TO DO: Copy each line of the data below with the word "nossos".

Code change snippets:

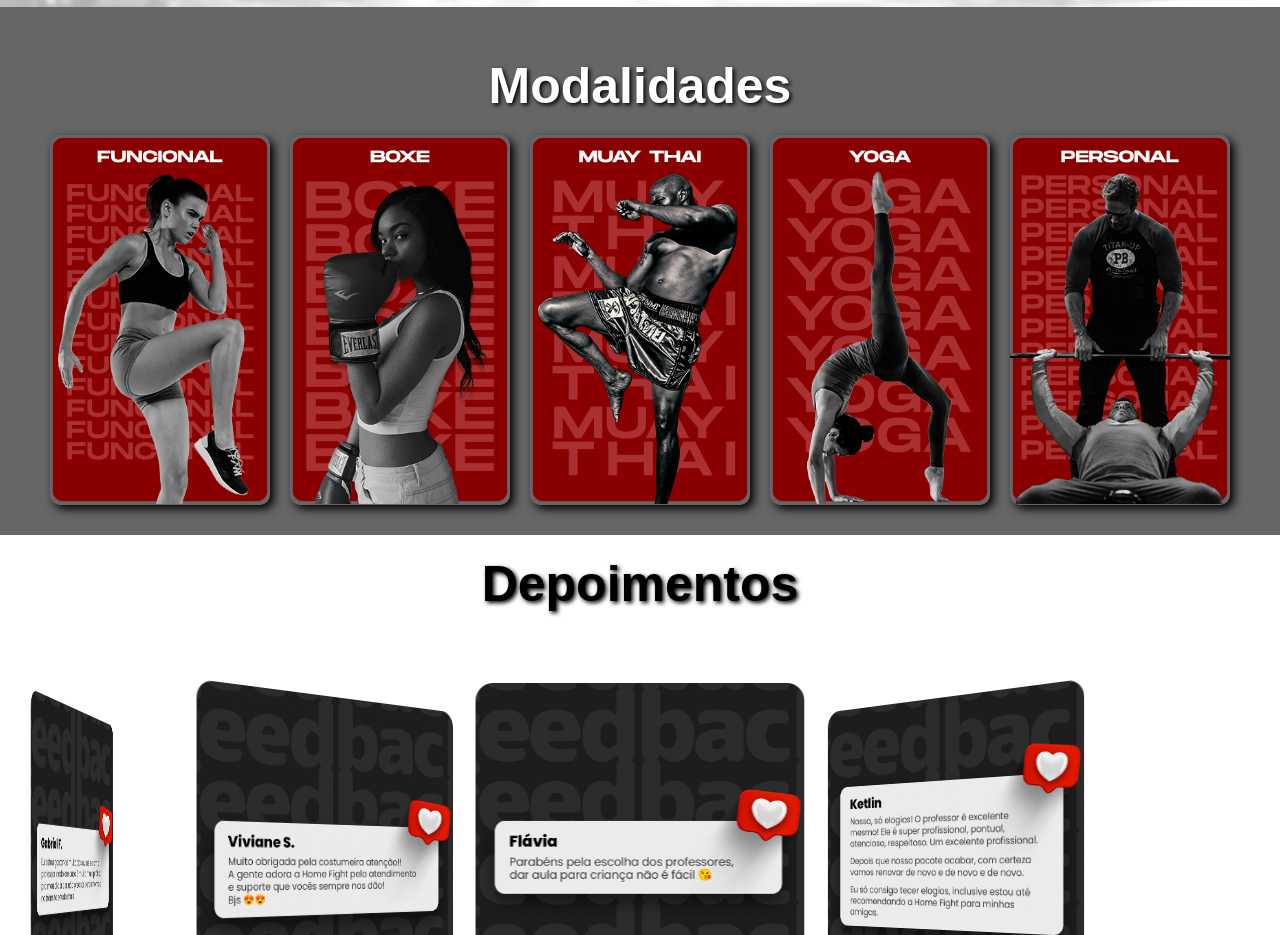
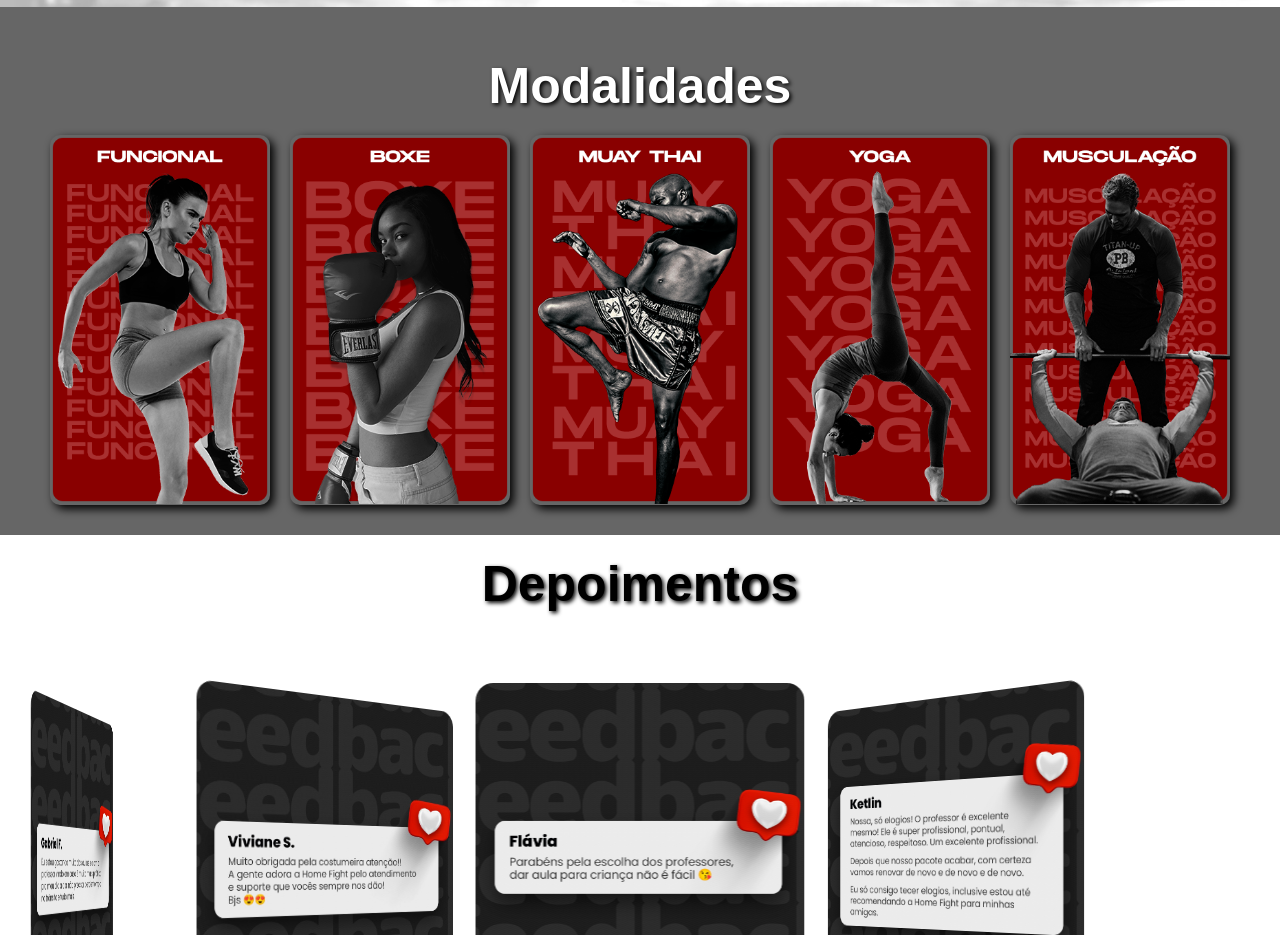
Before and after one commit to karasucyber/Fight_2.0, a Next.js app: page / in a window 1280 px wide. Shown: the part 780-1715 px from the top of the page. Built offline with nearby package versions, Linux system fonts and the light colour scheme; a web font is replaced by a local one.

Commit message:
Correção

```diff
--- a/Componentes/Footer/Footer.tsx
+++ b/Componentes/Footer/Footer.tsx
@@ -14,21 +14,16 @@ const commonButtonStyles = `
 
 const WhatsappButton = styled.a`
   ${commonButtonStyles}
-
-
 `;
 
 const TikTokButton = styled(Button)`
   ${commonButtonStyles}
   background: none;
   transition: background 0.3s ease-in-out;
-
 `;
 
 const InstagramButton = styled(Button)`
   ${commonButtonStyles}
-
-
 `;
 
 
@@ -47,7 +42,7 @@ export const Footer = ()=>{
             <S.Paragrafo>
 A Home Fight teve seu início durante um momento desafiador da história: a pandemia. Cumprimos rigorosamente os protocolos de segurança estabelecidos na época, e nossa empresa emergiu como um ponto de apoio fundamental para a saúde física e mental de nossos clientes.
 
-Fundada por Henrique Garcez, um visionário que deixou um legado duradouro, a Home Fight continua a carregar a tocha de seu compromisso. Nossa missão vai além do simples treinamento é promover bem-estar e qualidade de vida.
+Fundada por Henrique Garcez, um visionário que deixou um legado duradouro, a Home Fight continua a carregar a tocha de seu compromisso. Nossa missão vai além do simples treinamentonn é promover bem-estar e qualidade de vida.
 
 Desde então, crescemos e evoluímos, mantendo-nos fiéis ao nosso objetivo de tornar a saúde acessível e eficaz, independentemente das circunstâncias. Na Home Fight, valorizamos cada passo de nosso percurso e estamos comprometidos em ser uma fonte de força e resiliência para nossos clientes, inspirando todos a alcançar seu melhor potencial. </S.Paragrafo>
         </S.Column>
--- a/Componentes/Modalidades/style.ts
+++ b/Componentes/Modalidades/style.ts
@@ -86,7 +86,7 @@ export const Card5 = styled.div`
         width: 220px;
         height: 370px;
         overflow: hidden;
-        background-image: url("card-personal.png");
+        background-image: url("card-musculacao.png");
         background-color: #f900;
         color: #000;
         background-size: contain;
```
Also changed, not shown: public/card-musculacao.png (added).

OUTPUT:
 A Home Fight teve seu início durante um momento desafiador da história: a pandemia. Cumprimos rigorosamente os protocolos de segurança estabelecidos na época, e nossa empresa emergiu como um ponto de apoio fundamental para a saúde física e mental de nossos clientes.
 Desde então, crescemos e evoluímos, mantendo-nos fiéis ao nosso objetivo de tornar a saúde acessível e eficaz, independentemente das circunstâncias. Na Home Fight, valorizamos cada passo de nosso percurso e estamos comprometidos em ser uma fonte de força e resiliência para nossos clientes, inspirando todos a alcançar seu melhor potencial. </S.Paragrafo>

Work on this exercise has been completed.